The tmax varies between 2012 and 2102 and thus spans the entire simulation period. It indicates that while maximum difference in drawdown (dmax) can be achieved during mining operations, it is very likely that dmax is attained in the decades after mining ceases. The tmax increases with increasing distance from mine tenements. The largest drawdowns due to additional coal resource development occur in close vicinity of the mines, within or shortly after the peak mining period and within the simulation period. Further away from the mines, the drawdown due to additional coal resource development takes longer to reach a maximum, potentially beyond the simulation period.
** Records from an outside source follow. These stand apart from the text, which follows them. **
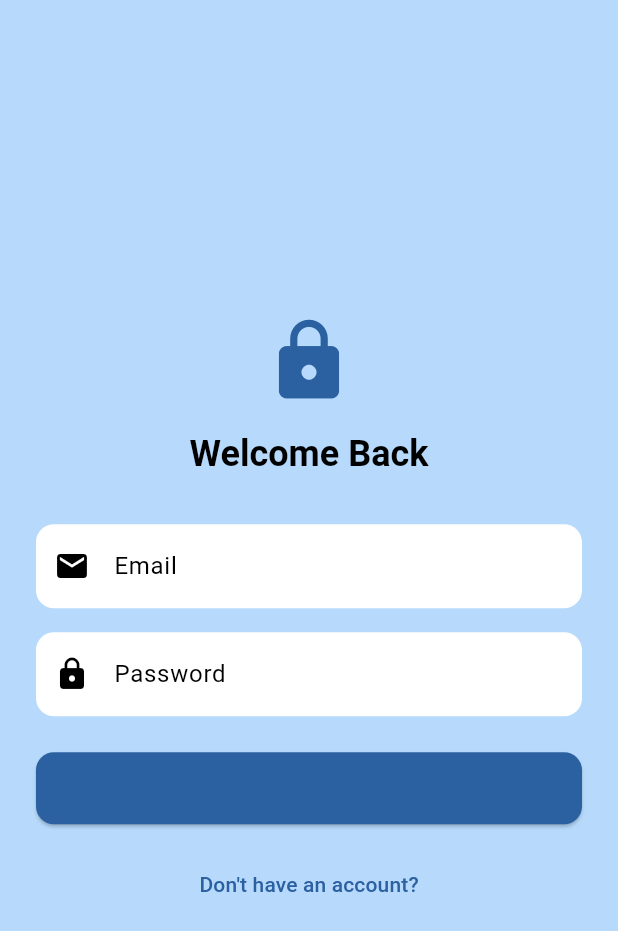
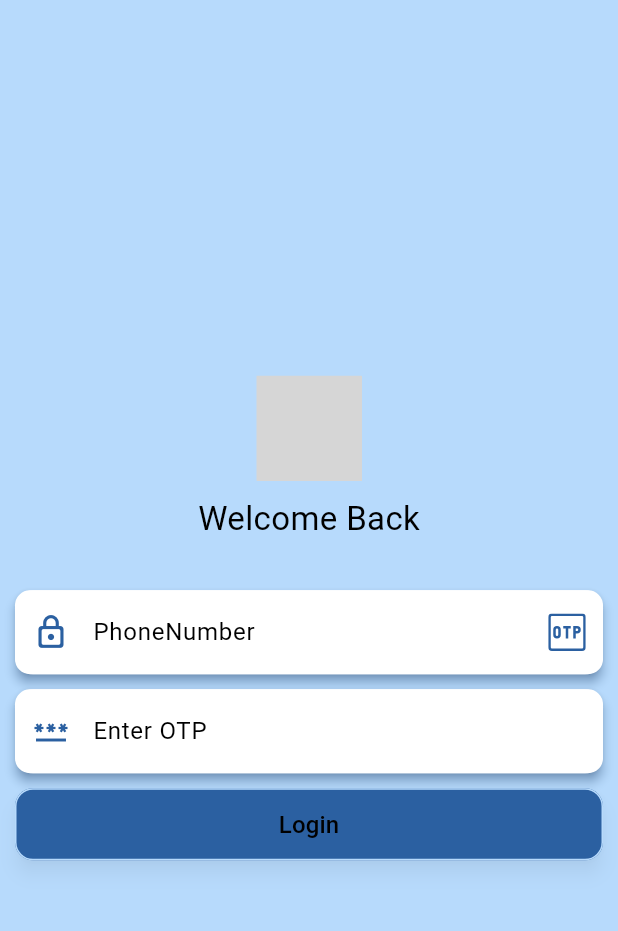
Before and after one commit to TahaMike/LocoAid, a Flutter app: the LoginScreen screen opened by its route, on a phone screen of 412 x 824 dp. Shown: the top 931 px of the screen. Run offline on Flutter 3.47's test engine with Material 3 defaults, Android fonts, the phone set to English and light mode, and no system bars; our stand-ins replace firebase_auth, flutter_riverpod, flutter_svg, go_router; accounts and stored records are empty; grey boxes are pictures that could not be loaded.

Commit message:
login page updated

```diff
--- a/locoaid/lib/core/router/app_router.dart
+++ b/locoaid/lib/core/router/app_router.dart
@@ -7,9 +7,9 @@ import '../../presentation/pages/login_screen.dart';
 import '../../presentation/pages/sign_up_screen.dart';
 
 final GoRouter router = GoRouter(
-  initialLocation: '/',
+  initialLocation: '/splash',
   routes: [
-    GoRoute(path: '/', builder: (context, state) => const SplashScreen()),
+    GoRoute(path: '/splash', builder: (context, state) => const SplashScreen()),
     GoRoute(path: '/signup', builder: (context, state) => const SignUpScreen()),
     GoRoute(path: '/login', builder: (context, state) => const LoginScreen()),
     GoRoute(
--- a/locoaid/lib/presentation/pages/login_screen.dart
+++ b/locoaid/lib/presentation/pages/login_screen.dart
@@ -1,5 +1,7 @@
 import 'package:flutter/material.dart';
 import 'package:go_router/go_router.dart';
+import 'package:locoaid/presentation/widgets/custom_text_widgets.dart';
+import 'package:locoaid/presentation/widgets/custom_normal_widgets.dart';
 import '../../../core/theme/app_theme.dart';
 
 class LoginScreen extends StatefulWidget {
@@ -9,10 +11,11 @@ class LoginScreen extends StatefulWidget {
   State<LoginScreen> createState() => _LoginScreenState();
 }
 
-class _LoginScreenState extends State<LoginScreen> with SingleTickerProviderStateMixin {
-  final _emailController = TextEditingController();
-  final _passwordController = TextEditingController();
-
+class _LoginScreenState extends State<LoginScreen>
+    with SingleTickerProviderStateMixin {
+  final _loginFormKey = GlobalKey<FormState>();
+  final _userPhoneNumberController = TextEditingController();
+  final _otpController = TextEditingController();
   double _opacity = 0.0;
 
   @override
@@ -25,72 +28,130 @@ class _LoginScreenState extends State<LoginScreen> with SingleTickerProviderStat
 
   @override
   void dispose() {
-    _emailController.dispose();
-    _passwordController.dispose();
+    _userPhoneNumberController.dispose();
     super.dispose();
-  }
-
-  void _onLoginPressed() {
-    context.go('/home');
   }
 
   @override
   Widget build(BuildContext context) {
     return Scaffold(
       backgroundColor: AppTheme.secondaryColor,
-      body: Center(
+      body: Form(
+        key: _loginFormKey,
+        child: Padding(
+          padding: const EdgeInsets.all(10),
+          child: Center(
             child: AnimatedOpacity(
               duration: const Duration(milliseconds: 600),
+
               opacity: _opacity,
-          child: SingleChildScrollView(
-            padding: const EdgeInsets.symmetric(horizontal: 24),
               child: Column(
                 mainAxisAlignment: MainAxisAlignment.center,
                 children: [
-                Icon(Icons.lock, size: 60, color: AppTheme.primaryColor),
-                const SizedBox(height: 16),
-                Text("Welcome Back", style: Theme.of(context).textTheme.headlineMedium),
+                  customSvgWidget(
+                    filePath: 'assets/icons/lock.svg',
+                    height: 70,
+                    width: 70,
+                  ),
+                  const SizedBox(height: 10),
+                  customNormalTextWidget(
+                    text: "Welcome Back",
+                    isBold: false,
+                    fontSize: 22,
+                  ),
                   const SizedBox(height: 32),
 
-                TextField(
-                  controller: _emailController,
-                  keyboardType: TextInputType.emailAddress,
-                  decoration: const InputDecoration(
-                    labelText: "Email",
-                    prefixIcon: Icon(Icons.email),
+                  Material(
+                    elevation: 3,
+                    borderRadius: BorderRadius.circular(10),
+                    shadowColor: AppTheme.primaryColor.withOpacity(0.8),
+                    child: TextFormField(
+                      controller: _userPhoneNumberController,
+                      decoration: InputDecoration(
+                        labelText: 'PhoneNumber',
+                        labelStyle: TextStyle(color: Colors.black),
+                        prefixIcon: Icon(
+                          Icons.lock_outline_rounded,
+                          color: AppTheme.primaryColor,
+                          size: 25,
+                        ),
+                        suffixIcon: IconButton(
+                          onPressed: () {
+                            setState(() {});
+                          },
+                          icon: customSvgWidget(
+                            filePath: 'assets/icons/otp.svg',
                           ),
                         ),
-                const SizedBox(height: 16),
-
-                TextField(
-                  controller: _passwordController,
-                  obscureText: true,
-                  decoration: const InputDecoration(
-                    labelText: "Password",
-                    prefixIcon: Icon(Icons.lock),
+                      ),
+                      validator: (value) {
+                        if (value == null || value.trim().isEmpty) {
+                          return 'Please enter your Phone number';
+                        }
+                        final phone = int.tryParse(value.trim());
+                        if (phone == null) {
+                          return 'Numbers are required';
+                        }
+                        if (value.length != 10) {
+                          return 'Enter a valid Phone Number';
+                        }
+                        return null;
+                      },
                     ),
                   ),
-                const SizedBox(height: 24),
 
+                  const SizedBox(height: 10),
+                  customTextField(
+                    fieldController: _otpController,
+                    labelTextUsed: "Enter OTP",
+                    iconUsed: Icons.password,
+                    iconUsedColor: AppTheme.primaryColor,
+                    validator: (value) {
+                      if (value == null || value.trim().isEmpty) {
+                        return 'Please enter your OTP';
+                      }
+                      final phone = int.tryParse(value.trim());
+                      if (phone == null) {
+                        return 'Numbers are required';
+                      }
+                      if (value.length != 4) {
+                        return 'Enter a valid OTP';
+                      }
+                      return null;
+                    },
+                  ), // phone number field
+
+                  const SizedBox(height: 10),
+                  // login Button
                   ElevatedButton(
-                  onPressed: _onLoginPressed,
+                    onPressed: () {
+                      if (_loginFormKey.currentState!.validate()) {
+                        context.go('/homescreen');
+                        // All good! ✅
+                      } else {
+                        // Show errors 🚫
+                      }
+                    },
                     style: ElevatedButton.styleFrom(
                       backgroundColor: AppTheme.primaryColor,
-                    // foregroundColor: Theme.of(context).textTheme as Color,
+                      elevation: 5,
+                      shadowColor: Colors.black26,
                       minimumSize: const Size(double.infinity, 48),
                       shape: RoundedRectangleBorder(
                         borderRadius: BorderRadius.circular(12),
+                        side: BorderSide(color: AppTheme.secondaryColor),
                       ),
                     ),
-                  child: const Text("Login", style: TextStyle(fontSize: 16)),
+                    child: const Text(
+                      "Login",
+                      style: TextStyle(
+                        fontSize: 16,
+                        color: AppTheme.textColorLight,
                       ),
-
-                const SizedBox(height: 16),
-                TextButton(
-                  onPressed: () {},
-                  child: const Text("Don't have an account?"),
+                    ),
                   ),
                 ],
+              ),
             ),
           ),
         ),
--- /dev/null
+++ b/locoaid/lib/presentation/widgets/custom_text_widgets.dart
@@ -0,0 +1,46 @@
+import 'package:flutter/material.dart';
+import 'package:locoaid/core/theme/app_theme.dart';
+
+// Normal Text Widget
+Widget customNormalTextWidget({
+  required String text,
+  required bool isBold,
+  double? fontSize,
+  Color? textColor,
+}) => Text(
+  text,
+  style: TextStyle(
+    color: textColor ?? Colors.black,
+    fontSize: fontSize ?? 14,
+    fontWeight: isBold ? FontWeight.bold : FontWeight.normal,
+  ),
+);
+
+Widget customTextField({
+  required TextEditingController fieldController,
+  required String labelTextUsed,
+  required IconData iconUsed,
+  FormFieldValidator? validator,
+  double? iconSize,
+  Color? textColor,
+  Color? iconUsedColor,
+  bool? isPassword,
+}) => Material(
+  elevation: 3,
+  borderRadius: BorderRadius.circular(10),
+  shadowColor: AppTheme.primaryColor.withOpacity(0.8),
+  child: TextFormField(
+    controller: fieldController,
+    obscureText: isPassword ?? false,
+    decoration: InputDecoration(
+      labelText: labelTextUsed,
+      labelStyle: TextStyle(color: textColor ?? Colors.black),
+      prefixIcon: Icon(
+        iconUsed,
+        size: iconSize,
+        color: iconUsedColor ?? AppTheme.primaryColor,
+      ),
+    ),
+    validator: validator,
+  ),
+);
```
Also changed, not shown: locoaid/lib/presentation/pages/sign_up_screen.dart (+6 -4 lines), locoaid/lib/presentation/widgets/custom_normal_widgets.dart (added, +66 -0 lines), locoaid/lib/presentation/widgets/custom_widgets.dart (deleted, +0 -117 lines). Lines whose indentation alone changed are shown as unchanged.
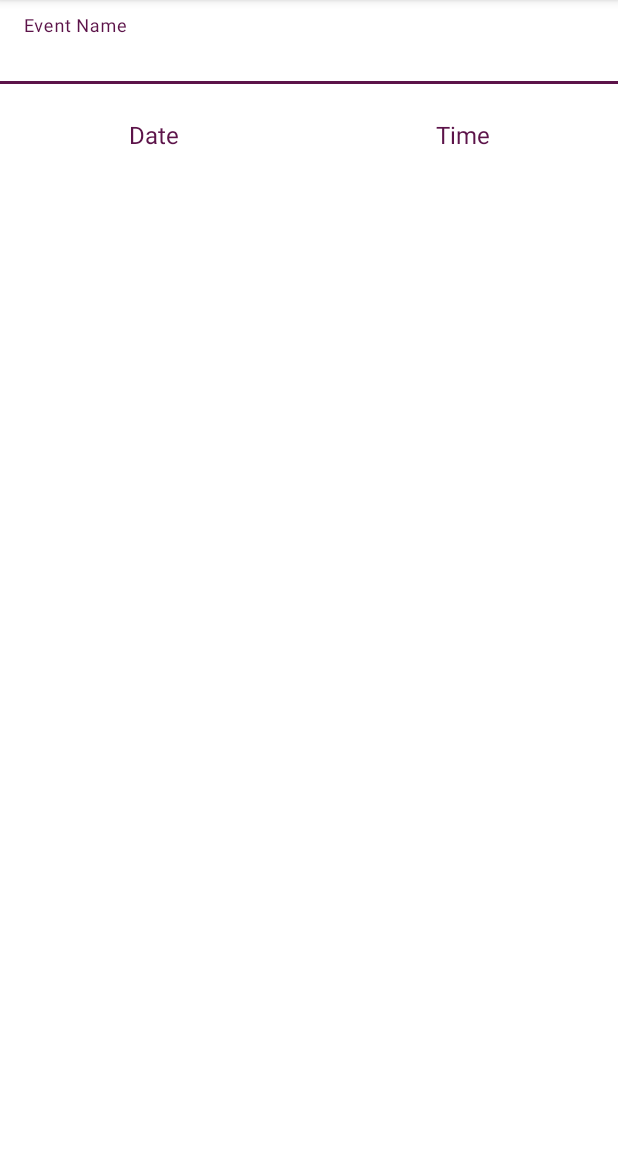
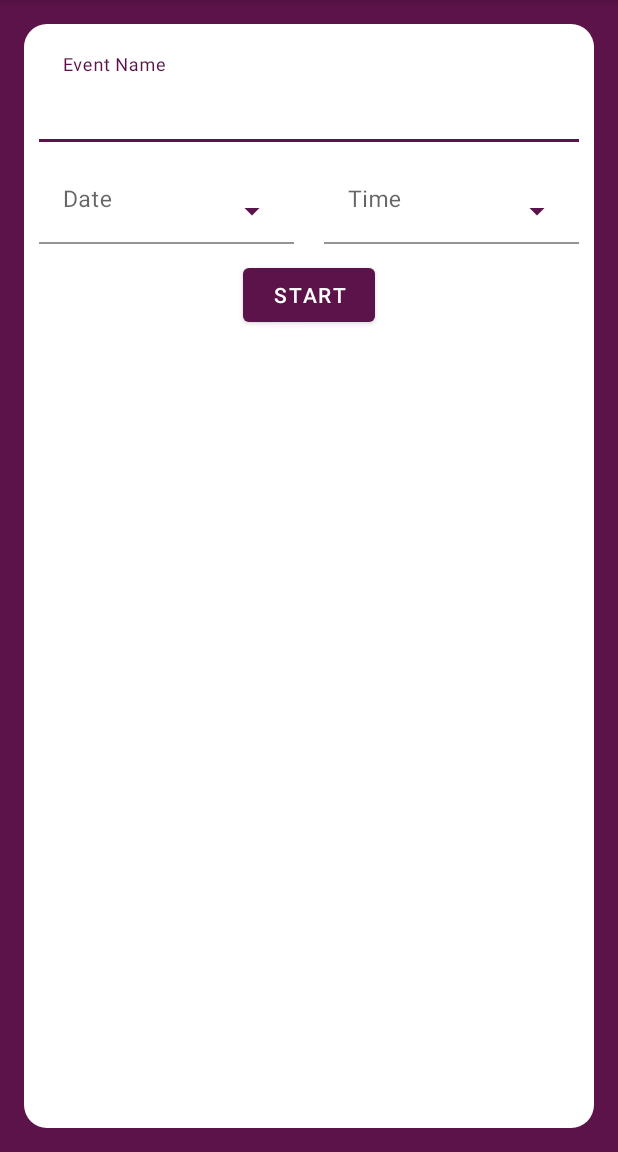
Before and after one commit to RoberMiranda92/CountDown, an Android app: the screen it shows after launch (MainActivity), on a phone screen of 412 x 824 dp, the part 84-1236 px from its top. Run offline under Robolectric (Android 15) with nearby library versions, the phone set to English and light mode, and no system bars; our stand-ins replace data binding.

Commit message:
Fix clock theme

```diff
--- a/app/src/main/java/com/robertomiranda/countdown/createevent/CreateEventFragment.kt
+++ b/app/src/main/java/com/robertomiranda/countdown/createevent/CreateEventFragment.kt
@@ -4,10 +4,10 @@ import android.os.Bundle
 import android.view.LayoutInflater
 import android.view.View
 import android.view.ViewGroup
-import android.widget.TextView
 import androidx.fragment.app.Fragment
 import androidx.fragment.app.viewModels
-import com.google.android.material.textview.MaterialTextView
+import com.google.android.material.textfield.TextInputEditText
+import com.google.android.material.textfield.TextInputLayout
 import com.robertomiranda.countdown.databinding.FragmentCreateEventBinding
 
 class CreateEventFragment : Fragment() {
@@ -32,11 +32,15 @@ class CreateEventFragment : Fragment() {
 
     private fun setUpListeners() {
         binding.datePicker.setOnClickListener {
-            showDatePicker(parentFragmentManager) { date -> (it as MaterialTextView).text = date }
+            showDatePicker(parentFragmentManager) { date ->
+                (it as TextInputEditText).setText(date)
+            }
         }
 
         binding.timePicker.setOnClickListener {
-            showTimePicker(it.context) { time -> (it as TextView).text = time }
+            showTimePicker(it.context) { time ->
+                (it as TextInputEditText).setText(time)
+            }
         }
     }
 }
--- a/app/src/main/java/com/robertomiranda/countdown/createevent/DateUtils.kt
+++ b/app/src/main/java/com/robertomiranda/countdown/createevent/DateUtils.kt
@@ -18,7 +18,7 @@ fun showTimePicker(context: Context, onTimeSelectedAction: (time: String) -> Uni
     }
 
     val picker = TimePickerDialog(context, { _, hourOfDay, minute ->
-        onTimeSelectedAction(String.format("%d : %d", hourOfDay, minute))
+        onTimeSelectedAction(String.format("%02d : %02d", hourOfDay, minute))
     }, hour, minutes, true)
 
     picker.show()
@@ -27,11 +27,12 @@ fun showTimePicker(context: Context, onTimeSelectedAction: (time: String) -> Uni
 fun showDatePicker(fragmentManager: FragmentManager, onDateSelectedAction: (date: String) -> Unit) {
 
     val calendar = Calendar.getInstance()
-    val dateFormat = SimpleDateFormat("dd/MM/YYY", Locale.getDefault())
+    val dateFormat = SimpleDateFormat("MM-dd-YYYY", Locale.getDefault())
     MaterialDatePicker.Builder.datePicker()
         .build().apply {
             addOnPositiveButtonClickListener { timeInMilliSeconds ->
                 calendar.timeInMillis = timeInMilliSeconds
+                calendar.add(Calendar.DATE, 1)
                 onDateSelectedAction(dateFormat.format(calendar.time))
             }
         }
--- /dev/null
+++ b/app/src/main/res/drawable/ic_drop_down_arrow.xml
@@ -0,0 +1,9 @@
+<vector xmlns:android="http://schemas.android.com/apk/res/android"
+        android:width="24dp"
+        android:height="24dp"
+        android:viewportWidth="24.0"
+        android:viewportHeight="24.0">
+    <path
+        android:fillColor="?attr/colorPrimary"
+        android:pathData="M7,10l5,5 5,-5z"/>
+</vector>
--- /dev/null
+++ b/app/src/main/res/drawable/rounded_primary_background.xml
@@ -0,0 +1,6 @@
+<?xml version="1.0" encoding="UTF-8"?>
+<shape xmlns:android="http://schemas.android.com/apk/res/android">
+    <solid android:color="?android:attr/windowBackground" />
+
+    <corners android:radius="15dp" />
+</shape>
--- a/app/src/main/res/layout/activity_main.xml
+++ b/app/src/main/res/layout/activity_main.xml
@@ -3,6 +3,7 @@
     xmlns:app="http://schemas.android.com/apk/res-auto"
     xmlns:tools="http://schemas.android.com/tools"
     android:layout_width="match_parent"
+
     android:layout_height="match_parent"
     tools:context=".MainActivity">
 
@@ -23,6 +24,7 @@
     <androidx.constraintlayout.widget.ConstraintLayout
         android:layout_width="match_parent"
         android:layout_height="match_parent"
+        android:background="?attr/colorPrimary"
         app:layout_behavior="@string/appbar_scrolling_view_behavior">
 
         <fragment
@@ -30,6 +32,7 @@
             android:name="androidx.navigation.fragment.NavHostFragment"
             android:layout_width="0dp"
             android:layout_height="0dp"
+            android:layout_margin="16dp"
             app:defaultNavHost="true"
             app:layout_constraintBottom_toBottomOf="parent"
             app:layout_constraintLeft_toLeftOf="parent"
--- a/app/src/main/res/layout/fragment_create_event.xml
+++ b/app/src/main/res/layout/fragment_create_event.xml
@@ -14,10 +14,13 @@
     <androidx.constraintlayout.widget.ConstraintLayout
         android:layout_width="match_parent"
         android:layout_height="match_parent"
+        android:background="@drawable/rounded_primary_background"
+        android:padding="10dp"
         tools:context=".createevent.CreateEventFragment">
 
         <com.google.android.material.textfield.TextInputLayout
             android:id="@+id/event_name_container"
+            style="@style/TextInputLayout"
             android:layout_width="match_parent"
             android:layout_height="wrap_content"
             android:hint="@string/create_event_event_name"
@@ -28,34 +31,65 @@
             <com.google.android.material.textfield.TextInputEditText
                 android:layout_width="match_parent"
                 android:layout_height="match_parent"
-                android:background="@color/colorBackground" />
+                style="@style/EditText.Big"
+                android:background="@android:color/transparent" />
         </com.google.android.material.textfield.TextInputLayout>
 
-
-        <com.google.android.material.textview.MaterialTextView
-            android:id="@+id/date_picker"
-            style="@style/Body"
+        <com.google.android.material.textfield.TextInputLayout
+            android:id="@+id/date_picker_container"
+            style="@style/TextInputLayout"
             android:layout_width="0dp"
             android:layout_height="wrap_content"
             android:layout_marginTop="10dp"
+            android:layout_marginEnd="10dp"
             android:foreground="?attr/selectableItemBackgroundBorderless"
+            android:hint="@string/create_event_event_date"
             android:minHeight="@dimen/minTappableSize"
-            android:text="@string/create_event_event_date"
-            app:layout_constraintEnd_toStartOf="@id/time_picker"
+            app:layout_constraintEnd_toStartOf="@id/time_picker_container"
             app:layout_constraintStart_toStartOf="parent"
-            app:layout_constraintTop_toBottomOf="@id/event_name_container" />
+            app:layout_constraintTop_toBottomOf="@id/event_name_container">
 
-        <com.google.android.material.textview.MaterialTextView
-            android:id="@+id/time_picker"
-            style="@style/Body"
+            <com.google.android.material.textfield.TextInputEditText
+                android:id="@+id/date_picker"
+                style="@style/EditText.Spinner"
+                android:layout_width="match_parent"
+                android:layout_height="wrap_content"
+                android:cursorVisible="false" />
+        </com.google.android.material.textfield.TextInputLayout>
+
+        <com.google.android.material.textfield.TextInputLayout
+            android:id="@+id/time_picker_container"
+            style="@style/TextInputLayout"
             android:layout_width="0dp"
             android:layout_height="wrap_content"
+            android:layout_marginStart="10dp"
             android:layout_marginTop="10dp"
+            android:background="@color/white"
             android:foreground="?attr/selectableItemBackgroundBorderless"
+            android:hint="@string/create_event_event_time"
             android:minHeight="@dimen/minTappableSize"
-            android:text="@string/create_event_event_time"
             app:layout_constraintEnd_toEndOf="parent"
-            app:layout_constraintStart_toEndOf="@id/date_picker"
-            app:layout_constraintTop_toBottomOf="@id/event_name_container" />
+            app:layout_constraintStart_toEndOf="@id/date_picker_container"
+            app:layout_constraintTop_toBottomOf="@id/event_name_container">
+
+            <com.google.android.material.textfield.TextInputEditText
+                android:id="@+id/time_picker"
+                style="@style/EditText.Spinner"
+                android:layout_width="match_parent"
+                android:layout_height="match_parent"
+                android:cursorVisible="false" />
+        </com.google.android.material.textfield.TextInputLayout>
+
+        <com.google.android.material.button.MaterialButton
+            android:layout_width="wrap_content"
+            android:layout_height="wrap_content"
+            android:layout_marginTop="10dp"
+            android:minHeight="@dimen/minTappableSize"
+            android:text="@string/create_event_event_start"
+            app:layout_constraintEnd_toEndOf="parent"
+            app:layout_constraintStart_toStartOf="parent"
+            app:layout_constraintTop_toBottomOf="@id/time_picker_container" />
+
+
     </androidx.constraintlayout.widget.ConstraintLayout>
 </layout>
--- a/app/src/main/res/values/colors.xml
+++ b/app/src/main/res/values/colors.xml
@@ -7,4 +7,6 @@
     <color name="colorBackground">@color/white</color>
 
     <color name="white">#FFFFFF</color>
+    <color name="black">#000000</color>
+    <color name="gray">#bdbdbd</color>
 </resources>
--- a/app/src/main/res/values/strings.xml
+++ b/app/src/main/res/values/strings.xml
@@ -5,5 +5,6 @@
     <string name="create_event_event_name">Event Name</string>
     <string name="create_event_event_date">Date</string>
     <string name="create_event_event_time">Time</string>
+    <string name="create_event_event_start">Start</string>
 
 </resources>
--- a/app/src/main/res/values/styles.xml
+++ b/app/src/main/res/values/styles.xml
@@ -7,10 +7,10 @@
         <item name="colorPrimaryDark">@color/colorPrimaryDark</item>
         <item name="colorPrimaryVariant">@color/colorPrimaryVariant</item>
         <item name="colorSecondary">@color/colorAccent</item>
+        <item name="colorSecondaryVariant">#018786</item>
         <item name="colorAccent">@color/colorAccent</item>
         <item name="colorOnPrimary">@color/white</item>
-        <item name="colorSecondaryVariant">#018786</item>
-        <item name="colorOnSecondary">@color/white</item>
+        <item name="colorOnSecondary">@color/black</item>
         <item name="android:colorBackground">@color/colorBackground</item>
         <item name="android:timePickerStyle">@style/TimePickerTheme</item>
     </style>
@@ -24,11 +24,8 @@
 
     <style name="AppTheme.PopupOverlay" parent="ThemeOverlay.MaterialComponents.Light" />
 
-
     <style name="TimePickerTheme" parent="android:Widget.Material.Light.TimePicker">
         <item name="android:headerBackground">?attr/colorPrimary</item>
-        <item name="android:numbersTextColor">?attr/colorSecondary</item>
-        <item name="android:numbersSelectorColor">?attr/colorPrimary</item>
     </style>
 
     <style name="Body">
@@ -38,4 +35,25 @@
         <item name="android:gravity">center</item>
     </style>
 
+    <style name="TextInputLayout" parent="Widget.MaterialComponents.TextInputLayout.FilledBox">
+        <item name="hintTextColor">@color/colorPrimary</item>
+        <item name="backgroundColor">@android:color/transparent</item>
+    </style>
+
+    <style name="EditText">
+        <item name="android:textSize">15sp</item>
+    </style>
+    <style name="EditText.Big">
+        <item name="android:textSize">25sp</item>
+    </style>
+
+    <style name="EditText.Spinner">
+        <item name="android:background">@android:color/transparent</item>
+        <item name="drawableEndCompat">@drawable/ic_drop_down_arrow</item>
+        <item name="android:clickable">false</item>
+        <item name="android:focusable">false</item>
+        <item name="android:editable">false</item>
+    </style>
+
+
 </resources>
```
However, as the drawdowns are not likely to be significant and are increasingly uncertain, there is little to be gained through extending the simulation period to provide a more precise estimate of tmax.
The simulated changes in surface water – groundwater flux are integrated into the surface water modelling, reported in companion product 2.6.1 for the Namoi subregion (Aryal et al., 2018). Additional coal resource development may increase baseflow for some parameter combinations. The possibility of baseflow increases is consistent with the understanding of the dynamics of the groundwater system during and after mining as well as with the conceptualisation of the groundwater model, although observations of mine-induced baseflow increases have not been reported in the literature.
The probabilistic estimates of dmax are constrained by a distance-based weighting of groundwater level observations, estimates of total streamflow and by estimates of mine water makes. The groundwater level and streamflow observations mostly constrained the depth of incision of the streambed assigned to river nodes in the model and to a lesser extent the scaler on diffuse recharge. The predictions of dmax were not sensitive to the depth of incision of the streambed or the scaler on diffuse recharge, giving limited value to these observations. The simulation of mine water makes were sensitive to the hydraulic properties of the coal-bearing formations and the interburden. Data on mine water makes are useful for constraining predictions of dmax.
The probabilistic hydrological changes presented in this product will form the basis of the further receptor impact modelling reported in companion product 2.7 and impact and risk analysis reported in companion product 3-4 for the Namoi subregion.
Input data, model files (including pre- and post-processing scripts and executables) and results are available at www.bioregionalassessments.gov.au.
Product Finalisation date
- 184.108.40.206 Methods
- 220.127.116.11 Review of existing models
- 18.104.22.168 Model development
- 22.214.171.124 Boundary and initial conditions
- 126.96.36.199 Implementation of the coal resource development pathway
- 188.8.131.52 Parameterisation
- 184.108.40.206 Observations and predictions
- 220.127.116.11 Uncertainty analysis
- 18.104.22.168 Limitations
- Currency of scientific results
- Contributors to the Technical Programme
- About this technical product